Document Type

Thesis - Open Access

Degree Name

Bachelor of Arts




Chris Howell

Committee Member(s)

Marc J. Blecher
M. David Forrest


Teachers unions, Social movement unionism, Organizing unions, UTLA, CTU, Chicago Teachers Union, Corporate education reform


This thesis examines teachers’ unions transformations from a service model to a social movement unionism model in response to corporate education reform and the efficacy of their resulting strategies and campaigns in combating corporate education reform, securing gains for membership, and building a broader class-focused politics. The thesis hopes to answer these questions: How does a reform caucus unseat incumbents, and once in that position of leadership, how does a union effectively rollout a reform project that changes members’ understanding of the union and their relationship within it? How does a teachers’ social movement union build coalitions and gain public support? What strategy does a SMU take to achieve its goals, does it work, and why? Can SMU effectively challenge bipartisan corporate education reform and develop support for a new class-based politics?

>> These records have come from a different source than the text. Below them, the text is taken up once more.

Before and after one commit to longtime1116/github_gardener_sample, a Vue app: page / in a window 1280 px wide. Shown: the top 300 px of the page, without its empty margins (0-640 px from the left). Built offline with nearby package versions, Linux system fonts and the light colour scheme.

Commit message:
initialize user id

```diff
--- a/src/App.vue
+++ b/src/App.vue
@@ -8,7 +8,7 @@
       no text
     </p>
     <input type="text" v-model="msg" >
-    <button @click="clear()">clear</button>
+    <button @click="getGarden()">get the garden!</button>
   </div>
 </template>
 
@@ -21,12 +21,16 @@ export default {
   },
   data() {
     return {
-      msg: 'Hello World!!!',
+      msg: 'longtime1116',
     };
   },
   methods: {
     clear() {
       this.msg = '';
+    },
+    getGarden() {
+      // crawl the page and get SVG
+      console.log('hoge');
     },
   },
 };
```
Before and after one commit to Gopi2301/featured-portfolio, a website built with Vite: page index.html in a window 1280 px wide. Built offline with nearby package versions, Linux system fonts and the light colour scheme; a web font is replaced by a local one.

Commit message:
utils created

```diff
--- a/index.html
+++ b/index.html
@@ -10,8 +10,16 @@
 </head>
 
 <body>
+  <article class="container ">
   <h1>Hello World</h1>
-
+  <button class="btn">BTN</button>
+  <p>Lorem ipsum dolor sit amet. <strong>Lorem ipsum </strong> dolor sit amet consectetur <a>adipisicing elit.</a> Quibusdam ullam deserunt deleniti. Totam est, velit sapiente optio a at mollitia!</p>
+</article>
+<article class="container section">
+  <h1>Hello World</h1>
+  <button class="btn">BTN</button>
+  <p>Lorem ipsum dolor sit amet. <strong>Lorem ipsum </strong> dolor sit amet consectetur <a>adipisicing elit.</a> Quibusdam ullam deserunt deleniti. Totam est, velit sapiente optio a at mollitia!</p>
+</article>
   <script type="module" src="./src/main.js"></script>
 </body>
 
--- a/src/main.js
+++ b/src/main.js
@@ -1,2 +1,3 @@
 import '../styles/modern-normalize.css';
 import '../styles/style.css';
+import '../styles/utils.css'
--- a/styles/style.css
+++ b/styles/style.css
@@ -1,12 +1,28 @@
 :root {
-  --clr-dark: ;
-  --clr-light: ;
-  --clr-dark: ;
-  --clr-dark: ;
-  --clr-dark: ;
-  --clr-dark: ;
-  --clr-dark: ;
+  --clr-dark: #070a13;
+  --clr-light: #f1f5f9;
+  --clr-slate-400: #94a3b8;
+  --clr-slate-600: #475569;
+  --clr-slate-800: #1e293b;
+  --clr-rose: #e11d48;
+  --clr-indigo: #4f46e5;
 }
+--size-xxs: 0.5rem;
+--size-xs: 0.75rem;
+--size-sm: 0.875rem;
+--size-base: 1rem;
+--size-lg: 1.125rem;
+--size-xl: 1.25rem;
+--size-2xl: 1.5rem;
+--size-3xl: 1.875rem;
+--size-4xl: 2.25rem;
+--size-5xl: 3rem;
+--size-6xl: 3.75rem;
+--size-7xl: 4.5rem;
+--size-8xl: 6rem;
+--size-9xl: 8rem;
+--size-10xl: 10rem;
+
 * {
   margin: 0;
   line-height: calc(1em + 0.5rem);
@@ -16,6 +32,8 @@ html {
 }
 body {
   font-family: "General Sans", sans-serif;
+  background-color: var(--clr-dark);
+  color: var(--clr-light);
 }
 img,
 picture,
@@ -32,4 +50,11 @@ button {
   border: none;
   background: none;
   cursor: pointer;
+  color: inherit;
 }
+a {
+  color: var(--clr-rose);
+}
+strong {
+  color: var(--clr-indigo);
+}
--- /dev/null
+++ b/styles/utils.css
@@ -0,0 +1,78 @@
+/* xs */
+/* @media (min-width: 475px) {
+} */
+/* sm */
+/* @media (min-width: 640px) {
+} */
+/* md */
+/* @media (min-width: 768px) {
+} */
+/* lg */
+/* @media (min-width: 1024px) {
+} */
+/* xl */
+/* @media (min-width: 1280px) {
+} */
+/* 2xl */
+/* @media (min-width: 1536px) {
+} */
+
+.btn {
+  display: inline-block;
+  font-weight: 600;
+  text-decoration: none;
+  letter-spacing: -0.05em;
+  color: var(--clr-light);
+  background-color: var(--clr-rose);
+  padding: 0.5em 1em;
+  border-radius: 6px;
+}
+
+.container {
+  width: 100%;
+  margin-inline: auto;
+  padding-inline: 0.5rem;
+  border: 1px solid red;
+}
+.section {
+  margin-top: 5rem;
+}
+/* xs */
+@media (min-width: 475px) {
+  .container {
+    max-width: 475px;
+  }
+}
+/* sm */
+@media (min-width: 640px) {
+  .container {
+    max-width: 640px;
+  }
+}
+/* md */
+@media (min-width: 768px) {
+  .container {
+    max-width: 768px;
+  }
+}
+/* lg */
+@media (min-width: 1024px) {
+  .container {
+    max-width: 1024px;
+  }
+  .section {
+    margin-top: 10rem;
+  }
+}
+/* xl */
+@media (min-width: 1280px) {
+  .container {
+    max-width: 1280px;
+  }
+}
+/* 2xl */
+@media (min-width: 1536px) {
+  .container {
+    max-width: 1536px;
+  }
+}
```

The paper is divided into four primary chapters based around two case studies on the Chicago Teachers Union (CTU) and the United Teachers Los Angeles (UTLA) with an introduction and conclusion. These two cases were chosen primarily as two different unions operating under similar circumstances, they are the third and second largest school districts in the continental U.S., they are both located in states considered Democratic, they have similarly underfunded schools and suffer from aggressive corporate education reform coming from the heads of the cities and schools. The unions are also two of the most successful examples of teachers union’s transforming into a SMU and each then using a comparable strategy to achieve their demands.

The first chapter provides a theoretical understanding of SMU and corporate education reform to be used to provide context and a framework for analyzing the case studies. The section will first explain the rise of SMU in the U.S and its main features, then explain the ideology behind the corporate education reform agenda and then the policies and impacts of the project.

The next two chapters are the two case studies and they follow the same chapter structure divided into three sections. The first section provides the context of the public schools system by examining budget crises and their causes and corporate education reform in the city. The second section tracks the reform caucus’s rise to union leadership and their internal mobilization. The third section explains the unions’ contract campaigns, strategies and actions towards the district under each leadership.

The fourth chapter is the analysis of the two case studies. Following a similar structure to the previous chapters, this section analyzes the similarities and differences in first the context of the unions, then the strategy of union reform and coalition building, then each unions’ external contract campaigns. This chapter will then draw out the significant lessons from the analysis of each section and evaluate SMU as a stronger model for teachers unions and as a potential way of bring about political change.